Remembering HH John Ambrose Morgan

Earlier this month we received the sad news of the passing of our friend and Past President, His Honour John Morgan ( 22 September 1934 – 8 November 2020).

We are grateful to John’s life long friend and fellow Athenaeum member, Richard McCullagh, for providing the below obituary.

John was born in September 1934 (in the same month as Sophia Loren and Brigitte Bardot!).

He went to St Edward’s College in Liverpool and, on leaving school, to Liverpool University where he read Law, following which he became articled to the Town Clerk of Bootle.

He subsequently undertook his National Service in the RAF, where he spent 6 months learning Mandarin Chinese, before being posted to Hong Kong to eavesdrop on Chinese MIG pilots’ communications.

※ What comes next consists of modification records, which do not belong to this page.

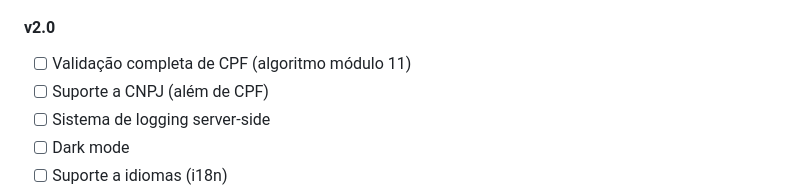
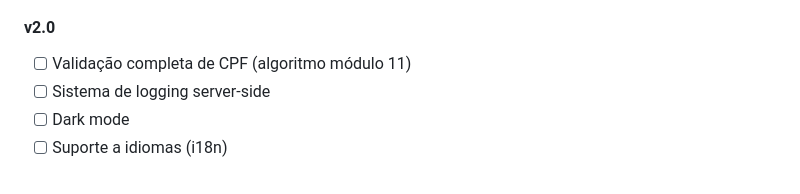
Before and after one commit to SiBIFB/Facilitador_Pag_Multa_GRU_IFB, a Markdown page: Readme_especializado.md, the part around the change. GitHub-like rendering.

Commit message:
Update roadmap for version 2.0
Removed CNPJ support from the roadmap for version 2.0.

```diff
--- a/Readme_especializado.md
+++ b/Readme_especializado.md
@@ -830,7 +830,6 @@ async function copiarModerno(texto) {
 
 #### v2.0
 - [ ] Validação completa de CPF (algoritmo módulo 11)
-- [ ] Suporte a CNPJ (além de CPF)
 - [ ] Sistema de logging server-side
 - [ ] Dark mode
 - [ ] Suporte a idiomas (i18n)
```
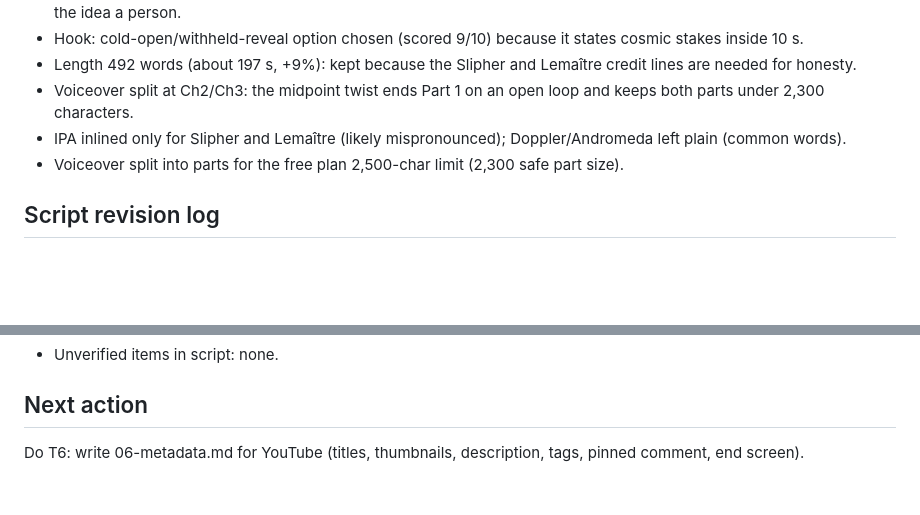
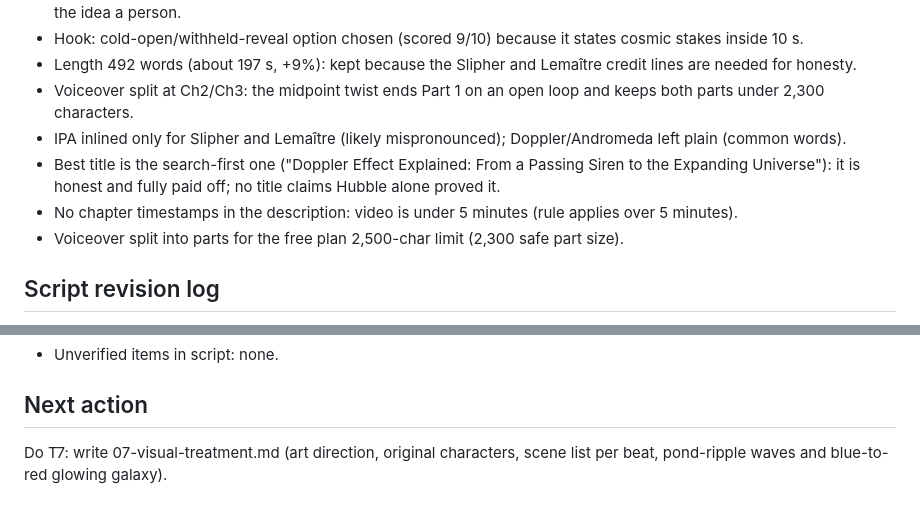
Before and after one commit to chamithkcc40-svg/veo001, a Markdown page: topics/doppler-effect-redshift/handoff.md, 2 parts joined by grey strips. Rendered like a GitHub page; blank space fills up the shorter version.

Commit message:
topic doppler-effect-redshift: T6 metadata

```diff
--- a/topics/doppler-effect-redshift/handoff.md
+++ b/topics/doppler-effect-redshift/handoff.md
@@ -36,6 +36,8 @@ Topic: The Doppler Effect, from a passing siren to the expanding universe / slug
 - Length 492 words (about 197 s, +9%): kept because the Slipher and Lemaître credit lines are needed for honesty.
 - Voiceover split at Ch2/Ch3: the midpoint twist ends Part 1 on an open loop and keeps both parts under 2,300 characters.
 - IPA inlined only for Slipher and Lemaître (likely mispronounced); Doppler/Andromeda left plain (common words).
+- Best title is the search-first one ("Doppler Effect Explained: From a Passing Siren to the Expanding Universe"): it is honest and fully paid off; no title claims Hubble alone proved it.
+- No chapter timestamps in the description: video is under 5 minutes (rule applies over 5 minutes).
 - Voiceover split into parts for the free plan 2,500-char limit (2,300 safe part size).
 
 ## Script revision log
@@ -50,4 +52,4 @@ Topic: The Doppler Effect, from a passing siren to the expanding universe / slug
 - Unverified items in script: none.
 
 ## Next action
-Do T6: write 06-metadata.md for YouTube (titles, thumbnails, description, tags, pinned comment, end screen).
+Do T7: write 07-visual-treatment.md (art direction, original characters, scene list per beat, pond-ripple waves and blue-to-red glowing galaxy).
```
Also changed, not shown: other parts of topics/doppler-effect-redshift/handoff.md (+1 -1 lines), topics/doppler-effect-redshift/06-metadata.md (added, +57 -0 lines).
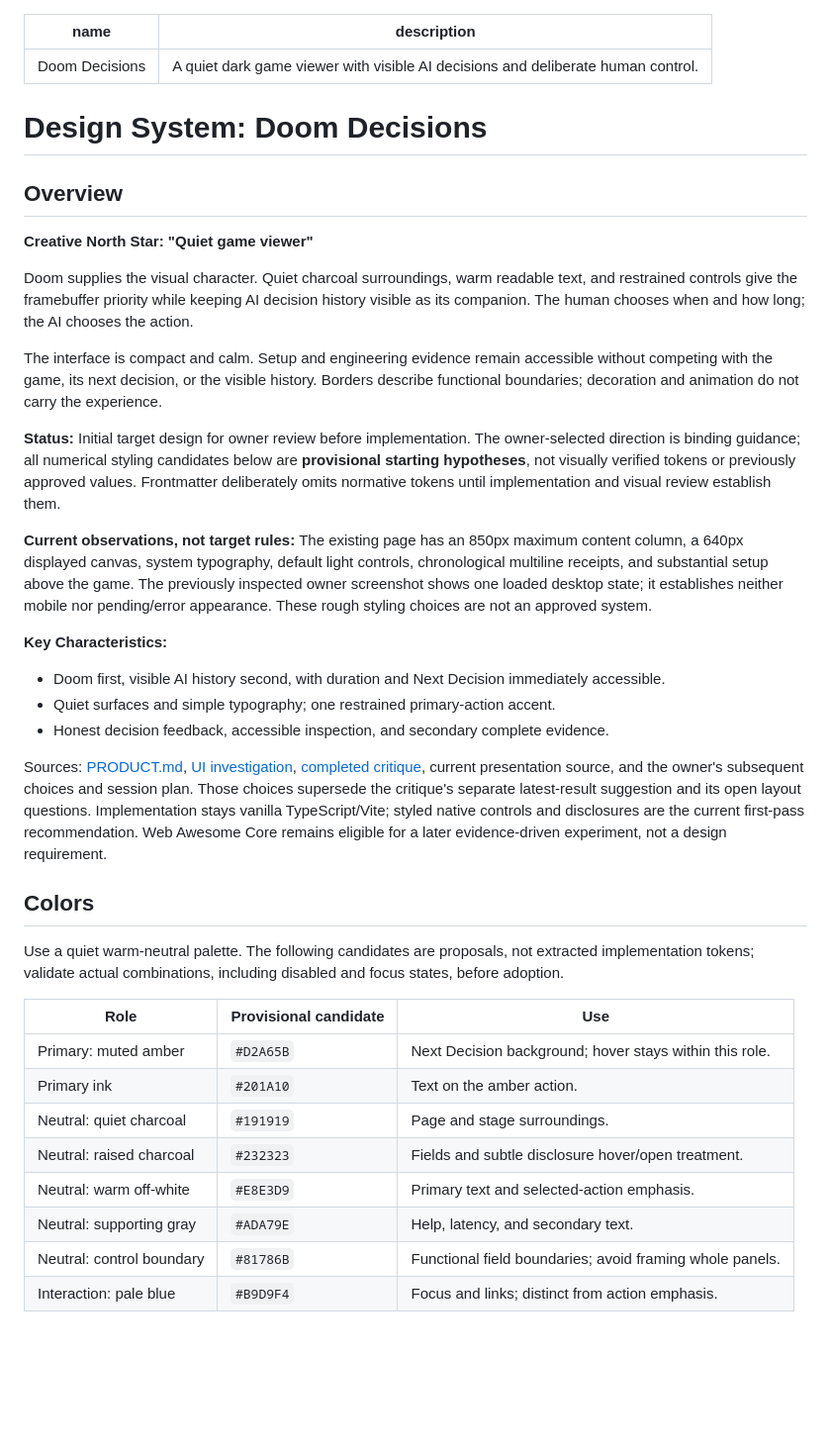
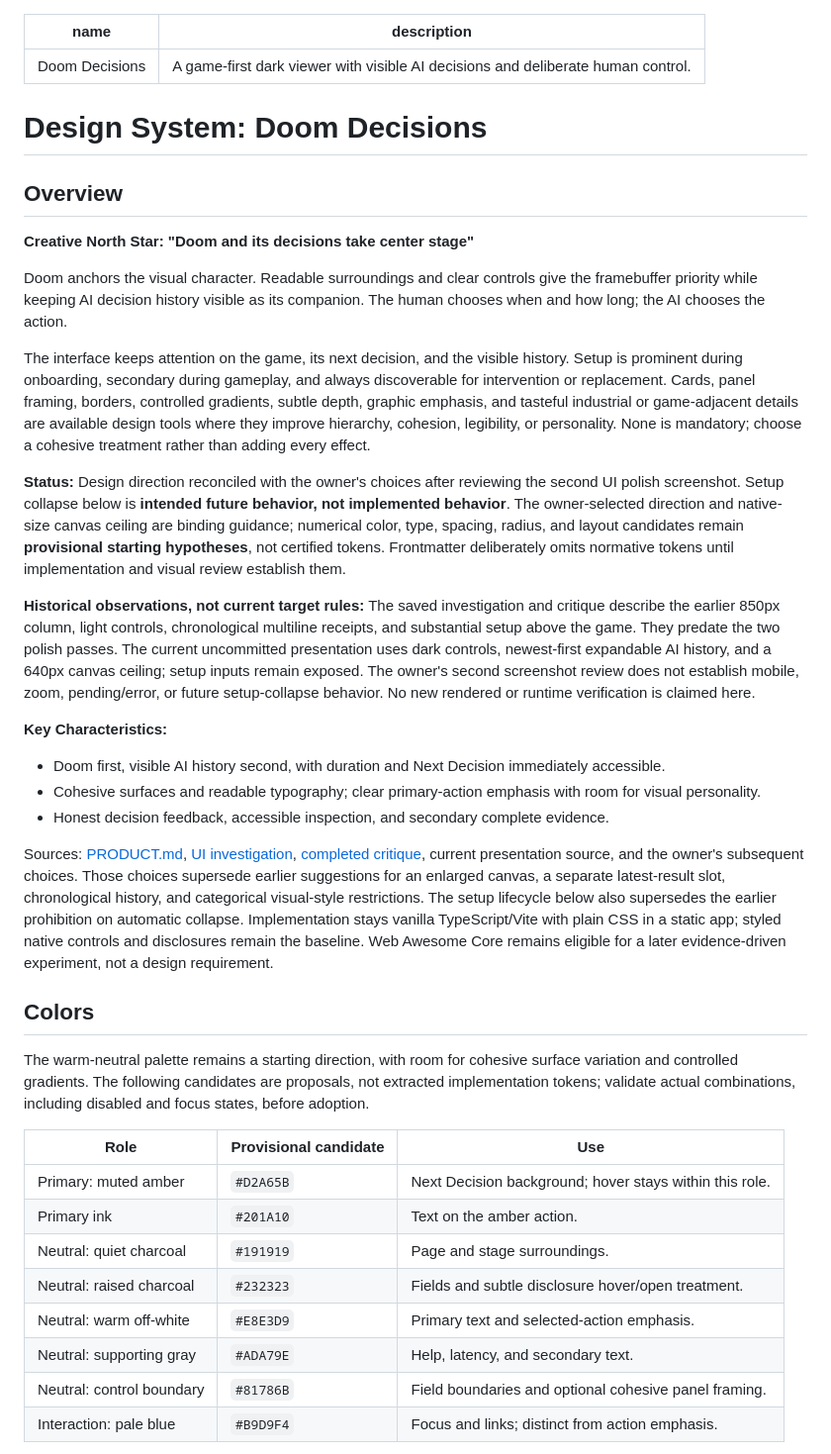
Before and after one commit to mikechao/doom-decisions, a Markdown page: DESIGN.md, the part around one of its changes. Shown at 99% size. GitHub-like rendering; blank space fills up the shorter version.

Commit message:
docs: broaden Doom UI design direction

```diff
--- a/DESIGN.md
+++ b/DESIGN.md
@@ -1,33 +1,33 @@
 ---
 name: Doom Decisions
-description: A quiet dark game viewer with visible AI decisions and deliberate human control.
+description: A game-first dark viewer with visible AI decisions and deliberate human control.
 ---
 
 # Design System: Doom Decisions
 
 ## Overview
 
-**Creative North Star: "Quiet game viewer"**
+**Creative North Star: "Doom and its decisions take center stage"**
 
-Doom supplies the visual character. Quiet charcoal surroundings, warm readable text, and restrained controls give the framebuffer priority while keeping AI decision history visible as its companion. The human chooses when and how long; the AI chooses the action.
+Doom anchors the visual character. Readable surroundings and clear controls give the framebuffer priority while keeping AI decision history visible as its companion. The human chooses when and how long; the AI chooses the action.
 
-The interface is compact and calm. Setup and engineering evidence remain accessible without competing with the game, its next decision, or the visible history. Borders describe functional boundaries; decoration and animation do not carry the experience.
+The interface keeps attention on the game, its next decision, and the visible history. Setup is prominent during onboarding, secondary during gameplay, and always discoverable for intervention or replacement. Cards, panel framing, borders, controlled gradients, subtle depth, graphic emphasis, and tasteful industrial or game-adjacent details are available design tools where they improve hierarchy, cohesion, legibility, or personality. None is mandatory; choose a cohesive treatment rather than adding every effect.
 
-**Status:** Initial target design for owner review before implementation. The owner-selected direction is binding guidance; all numerical styling candidates below are **provisional starting hypotheses**, not visually verified tokens or previously approved values. Frontmatter deliberately omits normative tokens until implementation and visual review establish them.
+**Status:** Design direction reconciled with the owner's choices after reviewing the second UI polish screenshot. Setup collapse below is **intended future behavior, not implemented behavior**. The owner-selected direction and native-size canvas ceiling are binding guidance; numerical color, type, spacing, radius, and layout candidates remain **provisional starting hypotheses**, not certified tokens. Frontmatter deliberately omits normative tokens until implementation and visual review establish them.
 
-**Current observations, not target rules:** The existing page has an 850px maximum content column, a 640px displayed canvas, system typography, default light controls, chronological multiline receipts, and substantial setup above the game. The previously inspected owner screenshot shows one loaded desktop state; it establishes neither mobile nor pending/error appearance. These rough styling choices are not an approved system.
+**Historical observations, not current target rules:** The saved investigation and critique describe the earlier 850px column, light controls, chronological multiline receipts, and substantial setup above the game. They predate the two polish passes. The current uncommitted presentation uses dark controls, newest-first expandable AI history, and a 640px canvas ceiling; setup inputs remain exposed. The owner's second screenshot review does not establish mobile, zoom, pending/error, or future setup-collapse behavior. No new rendered or runtime verification is claimed here.
 
 **Key Characteristics:**
 
 - Doom first, visible AI history second, with duration and Next Decision immediately accessible.
-- Quiet surfaces and simple typography; one restrained primary-action accent.
+- Cohesive surfaces and readable typography; clear primary-action emphasis with room for visual personality.
 - Honest decision feedback, accessible inspection, and secondary complete evidence.
 
-Sources: [PRODUCT.md](PRODUCT.md), [UI investigation](docs/doom-ui-polish-investigation.md), [completed critique](.impeccable/critique/2026-10-11T21-11-02Z__app-index-html.md), current presentation source, and the owner's subsequent choices and session plan. Those choices supersede the critique's separate latest-result suggestion and its open layout questions. Implementation stays vanilla TypeScript/Vite; styled native controls and disclosures are the current first-pass recommendation. Web Awesome Core remains eligible for a later evidence-driven experiment, not a design requirement.
+Sources: [PRODUCT.md](PRODUCT.md), [UI investigation](docs/doom-ui-polish-investigation.md), [completed critique](.impeccable/critique/2026-10-11T21-11-02Z__app-index-html.md), current presentation source, and the owner's subsequent choices. Those choices supersede earlier suggestions for an enlarged canvas, a separate latest-result slot, chronological history, and categorical visual-style restrictions. The setup lifecycle below also supersedes the earlier prohibition on automatic collapse. Implementation stays vanilla TypeScript/Vite with plain CSS in a static app; styled native controls and disclosures remain the baseline. Web Awesome Core remains eligible for a later evidence-driven experiment, not a design requirement.
 
 ## Colors
 
-Use a quiet warm-neutral palette. The following candidates are proposals, not extracted implementation tokens; validate actual combinations, including disabled and focus states, before adoption.
+The warm-neutral palette remains a starting direction, with room for cohesive surface variation and controlled gradients. The following candidates are proposals, not extracted implementation tokens; validate actual combinations, including disabled and focus states, before adoption.
 
 | Role | Provisional candidate | Use |
 |---|---|---|
@@ -37,7 +37,7 @@ Use a quiet warm-neutral palette. The following candidates are proposals, not ex
 | Neutral: raised charcoal | `#232323` | Fields and subtle disclosure hover/open treatment. |
 | Neutral: warm off-white | `#E8E3D9` | Primary text and selected-action emphasis. |
 | Neutral: supporting gray | `#ADA79E` | Help, latency, and secondary text. |
-| Neutral: control boundary | `#81786B` | Functional field boundaries; avoid framing whole panels. |
+| Neutral: control boundary | `#81786B` | Field boundaries and optional cohesive panel framing. |
 | Interaction: pale blue | `#B9D9F4` | Focus and links; distinct from action emphasis. |
 
 **The Amber Action Rule.** Reserve amber emphasis for Next Decision. Selected probabilities use text weight and an explicit label. Errors, uncertainty, and readiness require words; color alone never communicates state. Additional semantic colors remain unresolved unless they improve comprehension during visual review.
```
Also changed, not shown: other parts of DESIGN.md (+26 -11 lines).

On completion of National Service he took up a position as an Assistant Solicitor with Liverpool Corporation, as it then was, and achieved renown in the 1963 freeze-up, when all football was cancelled, by being party to the application by the Pools companies to establish the Pools Panel. He helped ensure that the Panel was set up in a manner which would not contravene gambling legislation.

He then joined J Frodsham and Sons, solicitors, in Prescot as a partner.

He was called to the Bar in his late 30s, serving pupillage with his great friend, Bert Andrew. John developed a wide practice and was much respected. In the early 80s, he was appointed a Deputy Stipendiary Magistrate in which capacity, in 1984, he was sent to South Yorkshire to hear cases arising from the Miners’ Strike. He described himself at the time as, ‘a flying ‘stipe’ for flying pickets!’.

In due course he was appointed to the Circuit Bench as a Circuit Judge, gaining a reputation as a safe pair of hands and becoming an expert on civil jury trials.

As a sportsman, John joined Liverpool Rugby Club in the 50s and played eleven games for the First Team as a scrum-half. He then turned his talents to refereeing with the Liverpool Society, rising to being placed on the First-Class Panel. He became President of Liverpool Football Club Rugby Union in its 12th year in 1980 and thereafter, with his great pal Ron Roby, took to broadcasting on local games for Radio Merseyside. As a cricketer he played for Sefton as a wicket-keeper, mostly in the Second Team and later became President of Sefton Park CC where, while President, he established an annual golf competition which became known as ‘The John Morgan Classic’. As a golfer John was a member of Woolton Golf Club as well as the Bar and Judges’ Clubs.

Away from the Law and sport John had a great love of music and literature. He joined the Bentley Operatic Society. Starting in the society’s chorus he graduated to principal roles, most notably as the judge in, ‘Trial by Jury’, when he was, in effect, simply playing himself! He eventually became a long-serving President of ‘the Bentley’ coping, with aplomb, with its various artistic and operational foibles.

Following the closure of the Lyceum Club John became a member of The Athenaeum and, in 2009, became its President. He was an assiduous President and his year in office was notable for the number of functions held.

One included a comedy sketch performance by John, together with two other former judges, Richard McCullagh and Elizabeth Christie, in which he lampooned the institution’s then stultifying dress-code which led directly to its early, and welcomed, relaxation. More recently he was Chairman of the institution’s Literature Group, giving occasional talks on his great love of ‘Scandi-crime’.

John was a Governor of St Edward’s College and served for many years as Chairman of its Governing body.

Utilising his advocacy skills, John became a most accomplished after-dinner speaker and was much in demand. He had a style which was light, amusing and greatly enjoyed by audiences of all types who would have been unaware that the smooth, relaxed delivery was the result of meticulous preparation.

In 1970 John married Rosalie and they have two sons, Matthew and Benedict.

Vietnam football schedulecakhiatvatch anytime